There are three main registry keys that come into play.

  1. The registry key HKEY_CURRENT_USER\Control Panel\Cursors contains the active user cursors
    1. The values underneath this are the different types of cursors
    2. The Scheme Source specifies the type of cursor scheme that is currently being used. I haven’t been able to figure out the purpose of this but I have figured out what the different values are.
      1. 0 – Windows Default
      2. 1 – User Scheme
      3. 2 – System Scheme
  2. The registry key HKEY_CURRENT_USER\Control Panel\Cursors contains the user defined cursor schemes (i.e. Scheme Source = 1)
  3. The registry key HKEY_LOCAL_MACHINE\SOFTWARE\Microsoft\Windows\CurrentVersion\Control Panel\Schemes contains the system cursor schemes (i.e. Scheme Source = 2)

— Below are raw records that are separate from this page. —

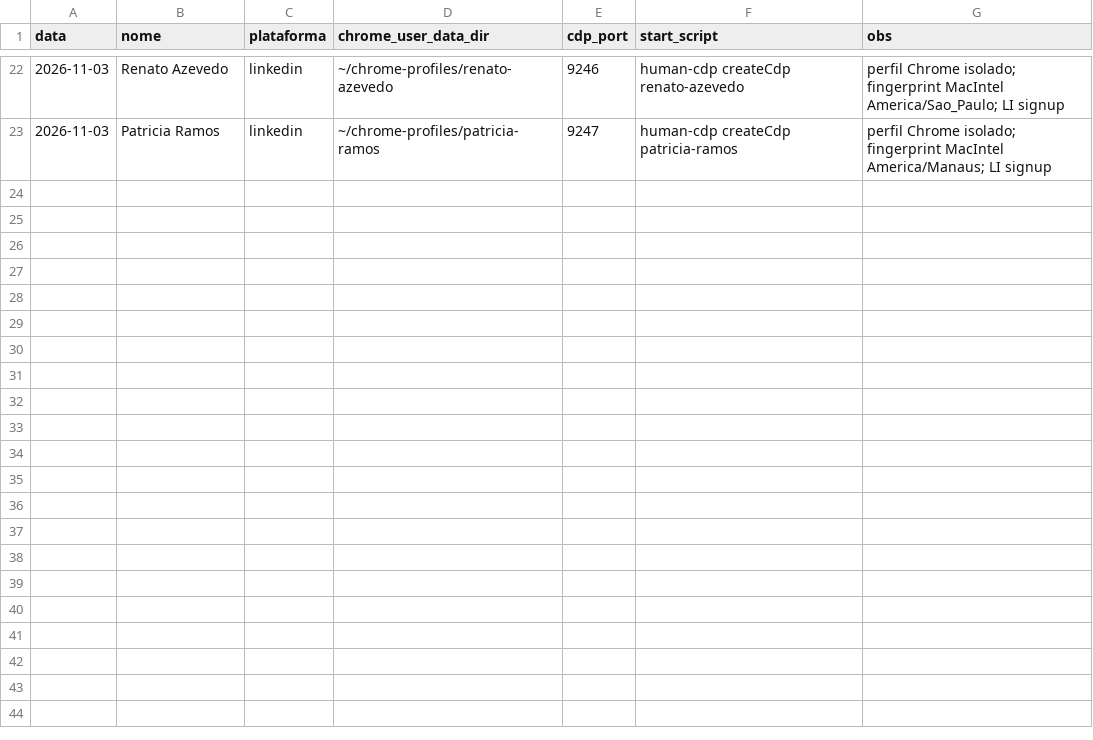
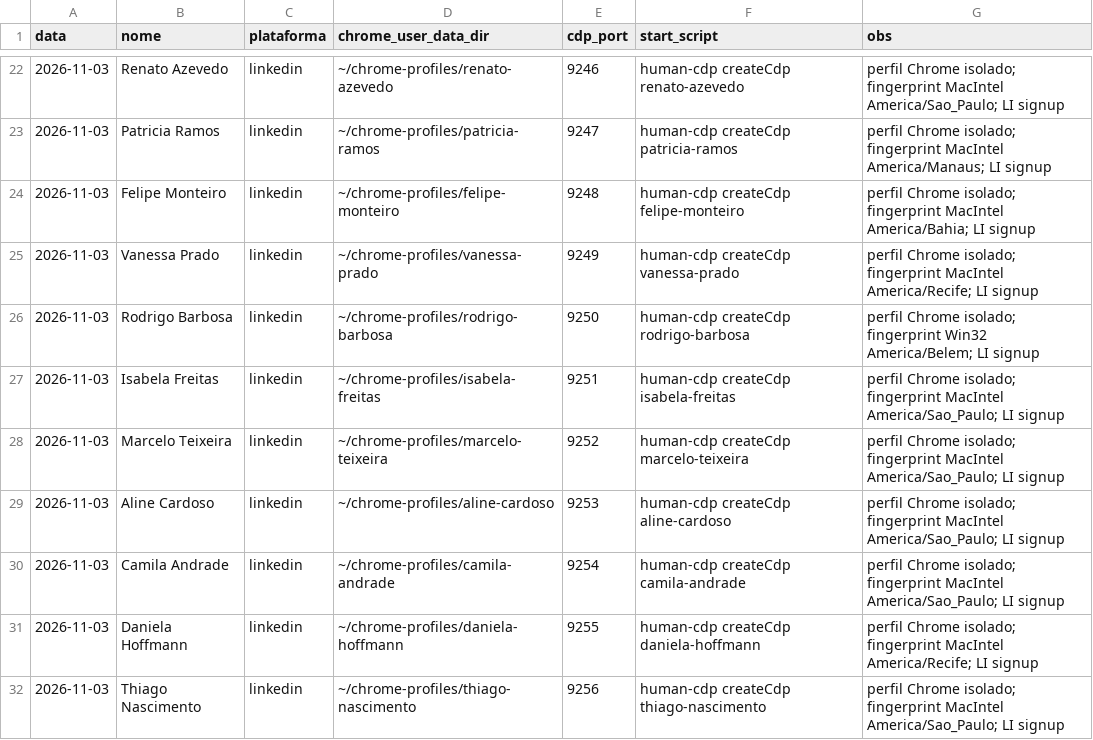
Before and after one commit to laerciogermano/workstation, a CSV file: screen-robot/pocs/android-studio/contas-facebook-chrome.csv, drawn as a sheet; only a part is shown, gaps mark what is left out; the diff names each change by its address in the sheet, - before the commit and + after, or states it on an @@ line.

```diff
--- a/screen-robot/pocs/android-studio/contas-facebook-chrome.csv
+++ b/screen-robot/pocs/android-studio/contas-facebook-chrome.csv
+row 24: 2026-11-03 | Felipe Monteiro | linkedin | ~/chrome-profiles/felipe-monteiro | 9248 | human-cdp createCdp felipe-monteiro | perfil Chrome isolado; fingerprint MacIntel America/Bahia; LI signup
+row 25: 2026-11-03 | Vanessa Prado | linkedin | ~/chrome-profiles/vanessa-prado | 9249 | human-cdp createCdp vanessa-prado | perfil Chrome isolado; fingerprint MacIntel America/Recife; LI signup
+row 26: 2026-11-03 | Rodrigo Barbosa | linkedin | ~/chrome-profiles/rodrigo-barbosa | 9250 | human-cdp createCdp rodrigo-barbosa | perfil Chrome isolado; fingerprint Win32 America/Belem; LI signup
+row 27: 2026-11-03 | Isabela Freitas | linkedin | ~/chrome-profiles/isabela-freitas | 9251 | human-cdp createCdp isabela-freitas | perfil Chrome isolado; fingerprint MacIntel America/Sao_Paulo; LI signup
+row 28: 2026-11-03 | Marcelo Teixeira | linkedin | ~/chrome-profiles/marcelo-teixeira | 9252 | human-cdp createCdp marcelo-teixeira | perfil Chrome isolado; fingerprint MacIntel America/Sao_Paulo; LI signup
+row 29: 2026-11-03 | Aline Cardoso | linkedin | ~/chrome-profiles/aline-cardoso | 9253 | human-cdp createCdp aline-cardoso | perfil Chrome isolado; fingerprint MacIntel America/Sao_Paulo; LI signup
+row 30: 2026-11-03 | Camila Andrade | linkedin | ~/chrome-profiles/camila-andrade | 9254 | human-cdp createCdp camila-andrade | perfil Chrome isolado; fingerprint MacIntel America/Sao_Paulo; LI signup
+row 31: 2026-11-03 | Daniela Hoffmann | linkedin | ~/chrome-profiles/daniela-hoffmann | 9255 | human-cdp createCdp daniela-hoffmann | perfil Chrome isolado; fingerprint MacIntel America/Recife; LI signup
+row 32: 2026-11-03 | Thiago Nascimento | linkedin | ~/chrome-profiles/thiago-nascimento | 9256 | human-cdp createCdp thiago-nascimento | perfil Chrome isolado; fingerprint MacIntel America/Sao_Paulo; LI signup
```
Also changed, not shown: screen-robot/pocs/android-studio/contas-linkedin-clozzy.csv, 3 other files.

The cursor schemes contain the path to the cursors for the different cursor types as a comma delimited list. Below are the individual pieces.

  • Arrow, Help, AppStarting, Wait, Crosshair, IBeam, NWPen, No, SizeNS, SizeWE, SizeNWSE, SizeNESW, SizeAll, UpArrow, Hand (without the leading spaces)

These names are as they would appear in the HKCU\Control Panel\Cursors. If you are a curious one you would have already changed the path to one of the cursor type in HKCU\Control Panel\Cursors and realized that it did not do anything. You are correct, just updating a key – HKCU\Control Panel\Cursors\Arrow, for instance – isn’t enough. You have to tell windows to load the new cursor.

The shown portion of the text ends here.